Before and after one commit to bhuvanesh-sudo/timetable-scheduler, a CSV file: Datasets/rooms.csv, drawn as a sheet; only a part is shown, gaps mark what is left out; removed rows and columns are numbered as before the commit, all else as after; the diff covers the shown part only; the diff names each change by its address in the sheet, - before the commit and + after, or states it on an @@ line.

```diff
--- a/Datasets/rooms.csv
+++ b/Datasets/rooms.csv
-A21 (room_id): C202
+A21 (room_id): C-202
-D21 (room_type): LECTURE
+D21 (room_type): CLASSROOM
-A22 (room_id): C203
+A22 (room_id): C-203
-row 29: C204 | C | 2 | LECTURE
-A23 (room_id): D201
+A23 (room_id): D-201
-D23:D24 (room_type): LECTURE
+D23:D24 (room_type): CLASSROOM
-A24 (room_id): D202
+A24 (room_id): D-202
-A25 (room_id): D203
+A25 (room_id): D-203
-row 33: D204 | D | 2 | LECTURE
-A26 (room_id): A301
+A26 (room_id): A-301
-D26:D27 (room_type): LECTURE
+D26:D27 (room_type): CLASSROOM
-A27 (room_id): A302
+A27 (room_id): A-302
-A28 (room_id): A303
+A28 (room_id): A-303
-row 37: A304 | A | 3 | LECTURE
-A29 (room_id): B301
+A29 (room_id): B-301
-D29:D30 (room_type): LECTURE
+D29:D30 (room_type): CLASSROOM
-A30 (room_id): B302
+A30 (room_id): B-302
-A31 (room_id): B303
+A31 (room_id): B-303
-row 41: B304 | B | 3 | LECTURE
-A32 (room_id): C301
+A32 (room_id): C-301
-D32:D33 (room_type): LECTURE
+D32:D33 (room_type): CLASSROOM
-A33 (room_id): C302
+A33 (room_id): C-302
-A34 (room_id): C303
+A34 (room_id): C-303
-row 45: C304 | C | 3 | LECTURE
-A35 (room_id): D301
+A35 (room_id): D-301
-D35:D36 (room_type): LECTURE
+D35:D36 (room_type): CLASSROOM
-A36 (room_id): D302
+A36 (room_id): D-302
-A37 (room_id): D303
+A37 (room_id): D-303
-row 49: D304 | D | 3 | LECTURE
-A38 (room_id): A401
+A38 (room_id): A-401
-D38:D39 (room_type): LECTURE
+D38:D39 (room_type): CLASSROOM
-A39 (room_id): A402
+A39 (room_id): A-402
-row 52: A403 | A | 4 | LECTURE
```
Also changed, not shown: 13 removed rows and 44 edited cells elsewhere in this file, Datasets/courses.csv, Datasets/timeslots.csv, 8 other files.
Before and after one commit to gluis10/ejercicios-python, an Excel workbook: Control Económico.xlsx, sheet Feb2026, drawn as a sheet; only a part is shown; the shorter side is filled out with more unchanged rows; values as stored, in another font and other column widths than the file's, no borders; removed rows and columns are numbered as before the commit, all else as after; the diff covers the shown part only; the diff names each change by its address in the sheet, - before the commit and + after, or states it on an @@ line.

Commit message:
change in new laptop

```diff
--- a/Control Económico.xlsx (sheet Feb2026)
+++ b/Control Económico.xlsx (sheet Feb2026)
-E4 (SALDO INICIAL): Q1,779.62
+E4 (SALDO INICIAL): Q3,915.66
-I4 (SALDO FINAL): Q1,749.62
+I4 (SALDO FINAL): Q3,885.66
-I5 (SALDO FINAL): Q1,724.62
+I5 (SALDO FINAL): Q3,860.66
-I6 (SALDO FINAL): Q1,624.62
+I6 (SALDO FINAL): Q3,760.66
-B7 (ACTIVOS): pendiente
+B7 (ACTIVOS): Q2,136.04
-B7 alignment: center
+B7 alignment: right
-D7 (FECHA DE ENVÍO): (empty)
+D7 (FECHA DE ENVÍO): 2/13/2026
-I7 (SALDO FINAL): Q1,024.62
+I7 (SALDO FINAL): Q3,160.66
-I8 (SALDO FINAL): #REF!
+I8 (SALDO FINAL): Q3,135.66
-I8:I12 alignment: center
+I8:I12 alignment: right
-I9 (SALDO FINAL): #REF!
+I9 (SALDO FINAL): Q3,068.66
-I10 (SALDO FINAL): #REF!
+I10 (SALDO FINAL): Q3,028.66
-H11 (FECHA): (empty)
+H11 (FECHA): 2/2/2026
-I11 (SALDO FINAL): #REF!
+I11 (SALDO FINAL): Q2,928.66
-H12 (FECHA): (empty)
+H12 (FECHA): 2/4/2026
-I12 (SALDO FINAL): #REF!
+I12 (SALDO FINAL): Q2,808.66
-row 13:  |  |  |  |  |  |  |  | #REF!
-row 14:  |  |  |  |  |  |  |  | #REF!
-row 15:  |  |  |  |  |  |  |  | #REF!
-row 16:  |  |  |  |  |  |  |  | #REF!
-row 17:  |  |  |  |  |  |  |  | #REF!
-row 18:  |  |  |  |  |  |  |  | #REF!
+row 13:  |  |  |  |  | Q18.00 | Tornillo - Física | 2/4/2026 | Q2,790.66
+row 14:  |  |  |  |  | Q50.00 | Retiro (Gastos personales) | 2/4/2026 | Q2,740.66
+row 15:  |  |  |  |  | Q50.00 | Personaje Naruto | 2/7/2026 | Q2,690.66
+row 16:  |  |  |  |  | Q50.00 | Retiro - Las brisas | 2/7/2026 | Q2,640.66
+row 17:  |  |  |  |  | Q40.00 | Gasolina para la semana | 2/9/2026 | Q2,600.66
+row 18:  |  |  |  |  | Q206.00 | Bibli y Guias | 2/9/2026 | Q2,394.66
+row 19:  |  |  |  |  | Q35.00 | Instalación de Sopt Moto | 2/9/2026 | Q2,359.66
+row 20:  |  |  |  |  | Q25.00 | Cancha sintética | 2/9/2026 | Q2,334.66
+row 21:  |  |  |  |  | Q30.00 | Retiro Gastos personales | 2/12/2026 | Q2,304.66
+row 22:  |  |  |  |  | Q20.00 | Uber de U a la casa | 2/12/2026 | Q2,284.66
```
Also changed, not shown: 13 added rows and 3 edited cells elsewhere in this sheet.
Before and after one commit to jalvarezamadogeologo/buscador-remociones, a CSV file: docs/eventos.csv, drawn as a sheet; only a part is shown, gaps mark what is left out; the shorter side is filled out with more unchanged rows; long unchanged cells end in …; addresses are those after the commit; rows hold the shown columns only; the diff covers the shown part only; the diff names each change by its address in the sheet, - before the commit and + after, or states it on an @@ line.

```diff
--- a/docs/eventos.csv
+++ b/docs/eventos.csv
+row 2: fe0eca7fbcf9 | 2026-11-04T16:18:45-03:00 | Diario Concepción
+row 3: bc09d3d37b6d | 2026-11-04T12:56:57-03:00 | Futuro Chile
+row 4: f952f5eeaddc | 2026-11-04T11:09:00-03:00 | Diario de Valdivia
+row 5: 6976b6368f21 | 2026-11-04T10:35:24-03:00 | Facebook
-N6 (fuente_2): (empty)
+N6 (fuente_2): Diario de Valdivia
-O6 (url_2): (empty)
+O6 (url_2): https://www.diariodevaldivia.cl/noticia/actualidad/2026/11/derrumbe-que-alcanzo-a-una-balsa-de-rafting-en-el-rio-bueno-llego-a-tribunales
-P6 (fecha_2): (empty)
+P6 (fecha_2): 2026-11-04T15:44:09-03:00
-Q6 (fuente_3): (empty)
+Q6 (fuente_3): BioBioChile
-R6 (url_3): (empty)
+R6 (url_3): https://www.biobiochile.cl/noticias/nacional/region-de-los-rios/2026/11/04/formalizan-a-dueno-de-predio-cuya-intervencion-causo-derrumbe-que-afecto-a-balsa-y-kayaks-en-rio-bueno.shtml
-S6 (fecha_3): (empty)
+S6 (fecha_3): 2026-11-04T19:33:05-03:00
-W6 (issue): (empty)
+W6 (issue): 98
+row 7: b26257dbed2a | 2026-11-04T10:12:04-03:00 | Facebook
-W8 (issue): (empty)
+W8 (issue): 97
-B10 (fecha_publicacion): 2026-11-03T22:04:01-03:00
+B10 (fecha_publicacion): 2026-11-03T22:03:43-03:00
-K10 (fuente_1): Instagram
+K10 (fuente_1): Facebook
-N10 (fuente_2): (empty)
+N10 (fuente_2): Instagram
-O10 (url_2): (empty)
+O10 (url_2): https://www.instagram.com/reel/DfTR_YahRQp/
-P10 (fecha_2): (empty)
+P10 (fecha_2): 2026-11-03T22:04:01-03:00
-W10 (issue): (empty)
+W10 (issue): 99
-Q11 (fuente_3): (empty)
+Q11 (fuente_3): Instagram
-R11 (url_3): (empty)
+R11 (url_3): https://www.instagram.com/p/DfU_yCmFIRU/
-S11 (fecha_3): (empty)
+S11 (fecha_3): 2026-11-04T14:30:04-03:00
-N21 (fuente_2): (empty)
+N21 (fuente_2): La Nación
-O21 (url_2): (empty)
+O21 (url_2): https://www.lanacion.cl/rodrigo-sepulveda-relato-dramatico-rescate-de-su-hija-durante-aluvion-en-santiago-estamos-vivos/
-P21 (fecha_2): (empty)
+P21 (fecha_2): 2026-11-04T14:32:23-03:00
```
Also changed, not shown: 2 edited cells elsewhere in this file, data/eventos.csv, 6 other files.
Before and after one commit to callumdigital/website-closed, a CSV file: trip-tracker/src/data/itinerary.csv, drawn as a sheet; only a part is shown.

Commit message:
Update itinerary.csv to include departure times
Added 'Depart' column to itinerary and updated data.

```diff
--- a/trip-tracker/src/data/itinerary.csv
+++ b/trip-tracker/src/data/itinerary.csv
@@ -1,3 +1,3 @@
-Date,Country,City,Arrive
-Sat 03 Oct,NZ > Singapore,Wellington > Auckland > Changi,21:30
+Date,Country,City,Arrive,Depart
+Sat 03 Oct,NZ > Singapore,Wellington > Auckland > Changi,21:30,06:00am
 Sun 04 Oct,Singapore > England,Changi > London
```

○ ○ ○ ○ ○

## ASSIGNMENT
Copy every line from the records above that contains the string "CLASSROOM".

## RESULT OF THIS TASK
+D21 (room_type): CLASSROOM
+D23:D24 (room_type): CLASSROOM
+D26:D27 (room_type): CLASSROOM
+D29:D30 (room_type): CLASSROOM
+D32:D33 (room_type): CLASSROOM
+D35:D36 (room_type): CLASSROOM
+D38:D39 (room_type): CLASSROOM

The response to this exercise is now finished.